LNCaP cells (8 × 105 cells per 6-cm plate) were transfected with the ARR2-PB-luciferase reporter (500 ng) (Zhang et al 2000) along with the AR expression vector (50 ng), using Effectene, as described (Mahajan et al 2007). After overnight incubation, cells were pre-treated with dasatinib as indicated for 2 hrs, then EGF (100 ng/ml) or heregulin (10 ng/ml) for 20 hrs. Luciferase activity was determined, as described (Mahajan et al 2007). The IC50 concentration of dasatinib required for inhibition of heregulin-driven luciferase activity was calculated using the dose-response variable slope (four parameters) function of the GraphPad Prism 5 software (GraphPad, La Jolla, CA). For measurement of PSA and hK2 mRNA levels, LNCaP or LAPC-4 cells were incubated in serum-free medium and were pre-treated with dasatinib (10 nM) for 2 hrs, then treated with heregulin (10 ng/ml) or EGF (100 ng/ml) for 20 hrs. Total RNA was isolated and the mRNA levels of PSA and hK2 were determined by quantitative RT-PCR, as described (Mahajan et al 2007).
LNCaP cells expressing Ack1 or vector control (104 cells per well) were suspended in 0.45% Noble agar along with the indicated concentration of dasatinib and placed above a layer of solidified 0.9% Noble agar in 6 well plates in triplicates. After 3 weeks, colonies were visualized by staining with MTT.

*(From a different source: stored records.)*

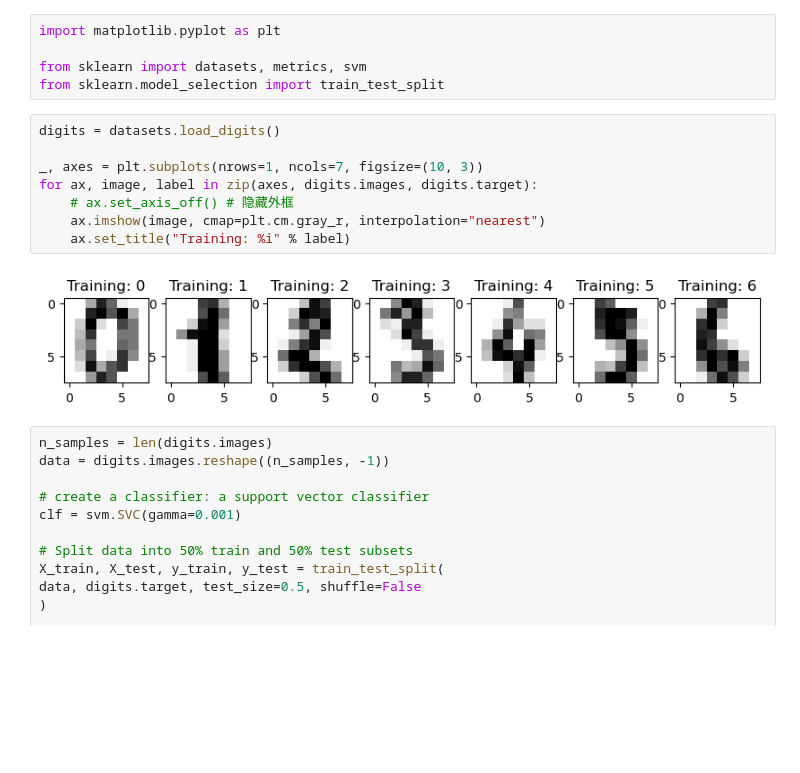
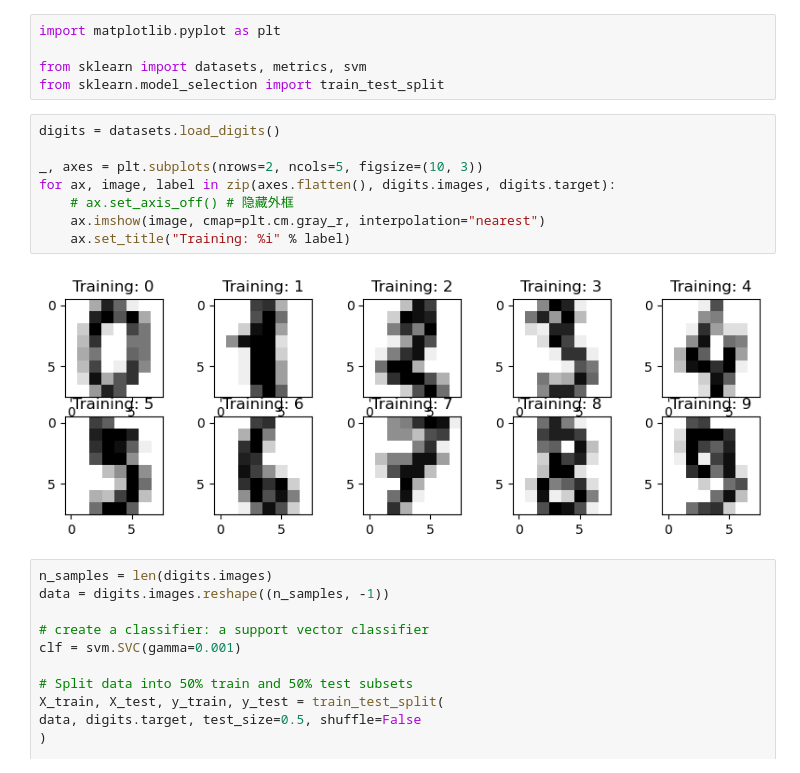
Before and after one commit to younthu/little_ai_zoo, a Jupyter notebook: MNIST/SVC.ipynb, the cells around one changed output. Cells and saved outputs as stored; diff of their text form; blank space fills up the shorter version.

```diff
--- a/MNIST/SVC.ipynb
+++ b/MNIST/SVC.ipynb
@@ -23,13 +23,13 @@ from sklearn.model_selection import train_test_split
 # %%
 digits = datasets.load_digits()
 
-_, axes = plt.subplots(nrows=1, ncols=7, figsize=(10, 3))
-for ax, image, label in zip(axes, digits.images, digits.target):
+_, axes = plt.subplots(nrows=2, ncols=5, figsize=(10, 3))
+for ax, image, label in zip(axes.flatten(), digits.images, digits.target):
     # ax.set_axis_off() # 隐藏外框
     ax.imshow(image, cmap=plt.cm.gray_r, interpolation="nearest")
     ax.set_title("Training: %i" % label)
 # %% [output]
-[figure, old version]
+[figure, new version]
 # %%
 n_samples = len(digits.images)
 data = digits.images.reshape((n_samples, -1))
```
Also changed, not shown: 2 other files.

LNCaP cells stably expressing activated Ack1 by retroviral transduction have been described (Mahajan et al 2005). LNCaP-Ack1 cells (2 × 106) were mixed with an equal volume of Matrigel (BD Biosciences, Franklin Lakes, NJ) and implanted subcutaneously in the flank of castrated nude male mice, as described (Mahajan et al 2005, Mahajan et al 2007). When tumors became palpable, mice were randomly divided into two groups. Dasatinib was dissolved in citrate buffer (80 mM, pH 3.1) and administered to mice via oral gavage at a dose of 30 mg/kg twice daily. Tumor size was measured with calipers twice per week. These procedures were approved by the Institutional Animal Use and Care Committee.
The nonparametric Wilcoxon rank-sum test (using Van der Waerden normal scores) was used for the two-group comparisons of tumor volumes of the treated group (n=8) to the control group (n=7) at days 25 and 29 of treatment. Exact nominal (unadjusted for multiple comparisons) two-sided p-values were reported. Statistical analyses were performed using SAS statistical software, Version 9.2 (SAS Institute, Inc., Cary, NC).
We thank Francis Lee of Bristol-Myers-Squibb for providing dasatinib, Charlene Ross and staff of the UNC Lineberger Animal Studies Facility for assistance in xenograft tumor experiments, Dominic Moore for statistical analysis, and Nupam Mahajan for discussions and sharing unpublished manuscripts. This work was supported by grants from NIH R01CA120921 (Y.E.W.), NIH R01CA120304 (H.S.E.) and NIH T32ES007017 (M.K.).
Grant Support: NIH R01CA120921 (Y.E.W.), NIH R01CA120304 (H.S.E.) and NIH T32ES007017 (M.K.)